▶ [WHAT YOU NEED TO DO] In the data that follows, find each line containing "flex" and copy it.
===== INFORMATION PROVIDED
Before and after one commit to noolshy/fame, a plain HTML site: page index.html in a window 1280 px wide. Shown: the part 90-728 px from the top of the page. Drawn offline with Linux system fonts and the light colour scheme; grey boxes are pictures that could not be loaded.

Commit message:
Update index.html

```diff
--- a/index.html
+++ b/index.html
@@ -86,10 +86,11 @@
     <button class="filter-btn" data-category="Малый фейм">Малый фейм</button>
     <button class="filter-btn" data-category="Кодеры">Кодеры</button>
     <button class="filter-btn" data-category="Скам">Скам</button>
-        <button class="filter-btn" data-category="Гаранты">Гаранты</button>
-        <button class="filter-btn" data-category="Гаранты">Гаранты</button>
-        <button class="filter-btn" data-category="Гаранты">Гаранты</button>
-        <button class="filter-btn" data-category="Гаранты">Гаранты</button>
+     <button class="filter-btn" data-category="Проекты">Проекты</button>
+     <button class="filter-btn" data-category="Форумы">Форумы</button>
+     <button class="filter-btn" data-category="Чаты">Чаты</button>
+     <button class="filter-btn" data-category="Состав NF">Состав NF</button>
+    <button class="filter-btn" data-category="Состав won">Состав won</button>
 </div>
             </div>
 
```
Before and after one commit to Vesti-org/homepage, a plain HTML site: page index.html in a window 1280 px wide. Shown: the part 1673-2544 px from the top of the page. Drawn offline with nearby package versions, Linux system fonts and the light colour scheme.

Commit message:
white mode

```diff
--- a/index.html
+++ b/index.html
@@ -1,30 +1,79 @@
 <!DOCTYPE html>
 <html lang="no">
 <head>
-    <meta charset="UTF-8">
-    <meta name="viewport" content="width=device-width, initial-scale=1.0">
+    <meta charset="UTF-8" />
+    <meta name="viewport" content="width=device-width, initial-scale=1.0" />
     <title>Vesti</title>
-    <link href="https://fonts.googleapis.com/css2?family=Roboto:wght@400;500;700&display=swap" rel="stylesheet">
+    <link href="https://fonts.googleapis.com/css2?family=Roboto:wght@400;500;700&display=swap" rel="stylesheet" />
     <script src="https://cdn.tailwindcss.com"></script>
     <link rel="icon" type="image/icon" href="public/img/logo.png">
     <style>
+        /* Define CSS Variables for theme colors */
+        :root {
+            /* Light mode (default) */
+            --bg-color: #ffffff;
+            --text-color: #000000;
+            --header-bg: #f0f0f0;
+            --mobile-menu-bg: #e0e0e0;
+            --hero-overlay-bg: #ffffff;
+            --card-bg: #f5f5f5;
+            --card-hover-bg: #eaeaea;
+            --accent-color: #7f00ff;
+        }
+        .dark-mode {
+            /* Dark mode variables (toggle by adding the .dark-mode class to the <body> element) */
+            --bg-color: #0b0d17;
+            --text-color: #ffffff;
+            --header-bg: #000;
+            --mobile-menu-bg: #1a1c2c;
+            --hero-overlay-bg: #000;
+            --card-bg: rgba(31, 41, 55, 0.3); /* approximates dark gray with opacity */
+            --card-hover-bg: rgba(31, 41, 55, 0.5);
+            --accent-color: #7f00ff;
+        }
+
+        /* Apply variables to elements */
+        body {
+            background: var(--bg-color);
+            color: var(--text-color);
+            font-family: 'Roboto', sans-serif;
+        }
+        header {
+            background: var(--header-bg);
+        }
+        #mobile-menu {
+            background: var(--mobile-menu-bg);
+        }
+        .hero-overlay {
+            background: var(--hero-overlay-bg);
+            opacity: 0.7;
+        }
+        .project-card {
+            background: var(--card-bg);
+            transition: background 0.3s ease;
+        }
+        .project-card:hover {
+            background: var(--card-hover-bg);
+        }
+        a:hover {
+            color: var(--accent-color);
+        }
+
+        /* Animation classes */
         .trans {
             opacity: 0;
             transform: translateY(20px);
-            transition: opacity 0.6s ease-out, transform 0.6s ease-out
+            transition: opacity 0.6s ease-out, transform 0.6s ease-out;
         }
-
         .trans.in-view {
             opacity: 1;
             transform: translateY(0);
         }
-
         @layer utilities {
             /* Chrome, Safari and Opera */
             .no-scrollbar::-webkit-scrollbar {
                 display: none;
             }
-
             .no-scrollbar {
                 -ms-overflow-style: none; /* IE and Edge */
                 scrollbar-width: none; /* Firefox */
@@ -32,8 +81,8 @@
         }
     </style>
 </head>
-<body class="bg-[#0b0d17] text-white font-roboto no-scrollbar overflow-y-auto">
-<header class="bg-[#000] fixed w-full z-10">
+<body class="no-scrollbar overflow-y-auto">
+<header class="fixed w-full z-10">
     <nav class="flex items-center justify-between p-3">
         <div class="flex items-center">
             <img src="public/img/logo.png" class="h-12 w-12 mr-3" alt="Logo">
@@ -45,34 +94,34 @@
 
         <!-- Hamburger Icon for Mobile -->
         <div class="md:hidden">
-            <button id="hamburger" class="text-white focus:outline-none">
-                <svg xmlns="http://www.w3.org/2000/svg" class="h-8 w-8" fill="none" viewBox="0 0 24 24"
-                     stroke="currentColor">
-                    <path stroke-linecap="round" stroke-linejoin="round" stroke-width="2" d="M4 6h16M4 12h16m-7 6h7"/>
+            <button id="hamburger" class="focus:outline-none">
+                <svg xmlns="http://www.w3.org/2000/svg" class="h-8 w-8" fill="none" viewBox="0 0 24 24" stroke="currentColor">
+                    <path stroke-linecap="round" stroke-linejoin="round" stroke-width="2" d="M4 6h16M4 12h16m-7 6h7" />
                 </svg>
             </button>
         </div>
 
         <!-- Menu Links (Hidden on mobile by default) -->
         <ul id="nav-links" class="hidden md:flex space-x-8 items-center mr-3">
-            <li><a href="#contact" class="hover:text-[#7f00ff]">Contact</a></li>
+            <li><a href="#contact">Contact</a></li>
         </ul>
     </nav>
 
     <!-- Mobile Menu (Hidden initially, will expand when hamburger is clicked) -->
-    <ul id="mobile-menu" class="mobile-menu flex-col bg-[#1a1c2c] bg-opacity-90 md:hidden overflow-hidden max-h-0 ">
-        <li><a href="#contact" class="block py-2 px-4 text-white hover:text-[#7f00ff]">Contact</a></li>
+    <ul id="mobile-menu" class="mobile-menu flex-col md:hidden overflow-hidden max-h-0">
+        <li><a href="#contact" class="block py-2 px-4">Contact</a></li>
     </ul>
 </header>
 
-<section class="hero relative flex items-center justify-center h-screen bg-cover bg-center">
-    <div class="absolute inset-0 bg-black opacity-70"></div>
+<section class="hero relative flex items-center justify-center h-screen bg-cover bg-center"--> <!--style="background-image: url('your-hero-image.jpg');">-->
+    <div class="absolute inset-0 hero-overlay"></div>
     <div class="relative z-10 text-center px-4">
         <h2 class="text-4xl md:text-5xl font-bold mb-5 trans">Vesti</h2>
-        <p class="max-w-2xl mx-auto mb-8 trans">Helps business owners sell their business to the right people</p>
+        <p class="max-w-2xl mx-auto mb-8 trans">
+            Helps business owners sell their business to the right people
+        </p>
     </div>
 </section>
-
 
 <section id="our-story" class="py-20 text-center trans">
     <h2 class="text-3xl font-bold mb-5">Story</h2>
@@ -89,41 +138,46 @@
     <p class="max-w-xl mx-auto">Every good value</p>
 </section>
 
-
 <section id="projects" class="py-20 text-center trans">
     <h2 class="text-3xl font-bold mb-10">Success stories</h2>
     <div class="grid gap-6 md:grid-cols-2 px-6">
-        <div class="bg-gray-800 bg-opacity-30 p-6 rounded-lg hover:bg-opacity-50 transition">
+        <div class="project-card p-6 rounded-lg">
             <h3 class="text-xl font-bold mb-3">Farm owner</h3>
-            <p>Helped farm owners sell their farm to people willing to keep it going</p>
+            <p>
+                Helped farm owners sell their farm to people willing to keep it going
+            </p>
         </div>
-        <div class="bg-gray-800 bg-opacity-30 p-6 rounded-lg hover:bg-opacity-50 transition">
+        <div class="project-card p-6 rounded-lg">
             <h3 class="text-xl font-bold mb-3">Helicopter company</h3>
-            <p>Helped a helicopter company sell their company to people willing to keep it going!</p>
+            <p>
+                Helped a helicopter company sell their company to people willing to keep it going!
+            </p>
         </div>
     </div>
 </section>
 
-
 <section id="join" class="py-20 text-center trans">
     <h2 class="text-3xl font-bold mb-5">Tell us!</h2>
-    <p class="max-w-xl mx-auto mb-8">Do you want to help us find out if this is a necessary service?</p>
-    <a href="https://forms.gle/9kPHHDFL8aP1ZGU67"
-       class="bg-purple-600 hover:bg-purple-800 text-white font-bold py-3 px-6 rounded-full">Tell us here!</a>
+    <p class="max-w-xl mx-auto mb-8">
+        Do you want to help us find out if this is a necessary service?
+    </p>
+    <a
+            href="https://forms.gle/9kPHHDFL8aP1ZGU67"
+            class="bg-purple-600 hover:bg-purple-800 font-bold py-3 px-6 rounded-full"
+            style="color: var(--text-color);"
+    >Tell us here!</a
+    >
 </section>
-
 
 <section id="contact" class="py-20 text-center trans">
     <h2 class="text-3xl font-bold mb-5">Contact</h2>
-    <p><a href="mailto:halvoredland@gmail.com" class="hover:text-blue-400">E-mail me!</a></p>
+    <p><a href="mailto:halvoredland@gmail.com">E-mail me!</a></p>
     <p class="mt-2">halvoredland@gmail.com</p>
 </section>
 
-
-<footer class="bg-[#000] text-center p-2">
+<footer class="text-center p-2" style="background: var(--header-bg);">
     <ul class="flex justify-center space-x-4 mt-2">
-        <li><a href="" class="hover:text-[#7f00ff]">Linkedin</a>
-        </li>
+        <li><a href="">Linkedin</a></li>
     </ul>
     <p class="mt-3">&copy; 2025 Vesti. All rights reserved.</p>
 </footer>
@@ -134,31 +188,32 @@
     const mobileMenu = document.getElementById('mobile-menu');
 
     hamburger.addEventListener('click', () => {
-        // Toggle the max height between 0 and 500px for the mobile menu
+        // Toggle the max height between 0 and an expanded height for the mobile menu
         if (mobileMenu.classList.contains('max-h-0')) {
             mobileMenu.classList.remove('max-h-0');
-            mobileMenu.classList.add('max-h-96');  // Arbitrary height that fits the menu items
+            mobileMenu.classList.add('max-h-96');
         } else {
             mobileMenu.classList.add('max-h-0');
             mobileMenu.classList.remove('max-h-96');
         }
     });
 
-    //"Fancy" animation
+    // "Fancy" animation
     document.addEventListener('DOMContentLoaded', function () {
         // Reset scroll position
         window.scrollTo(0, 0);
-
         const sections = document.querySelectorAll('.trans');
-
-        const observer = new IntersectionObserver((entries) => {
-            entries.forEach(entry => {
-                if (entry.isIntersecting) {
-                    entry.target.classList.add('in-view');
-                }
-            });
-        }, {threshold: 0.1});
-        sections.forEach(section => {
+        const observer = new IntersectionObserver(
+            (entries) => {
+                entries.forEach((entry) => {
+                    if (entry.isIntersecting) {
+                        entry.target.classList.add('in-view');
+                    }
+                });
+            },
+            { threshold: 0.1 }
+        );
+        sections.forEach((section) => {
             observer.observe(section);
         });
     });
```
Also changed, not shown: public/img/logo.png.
==========
▶ [ANSWER SECTION]
     <nav class="flex items-center justify-between p-3">
         <div class="flex items-center">
         <ul id="nav-links" class="hidden md:flex space-x-8 items-center mr-3">
-    <ul id="mobile-menu" class="mobile-menu flex-col bg-[#1a1c2c] bg-opacity-90 md:hidden overflow-hidden max-h-0 ">
+    <ul id="mobile-menu" class="mobile-menu flex-col md:hidden overflow-hidden max-h-0">
-<section class="hero relative flex items-center justify-center h-screen bg-cover bg-center">
+<section class="hero relative flex items-center justify-center h-screen bg-cover bg-center"--> <!--style="background-image: url('your-hero-image.jpg');">-->
     <ul class="flex justify-center space-x-4 mt-2">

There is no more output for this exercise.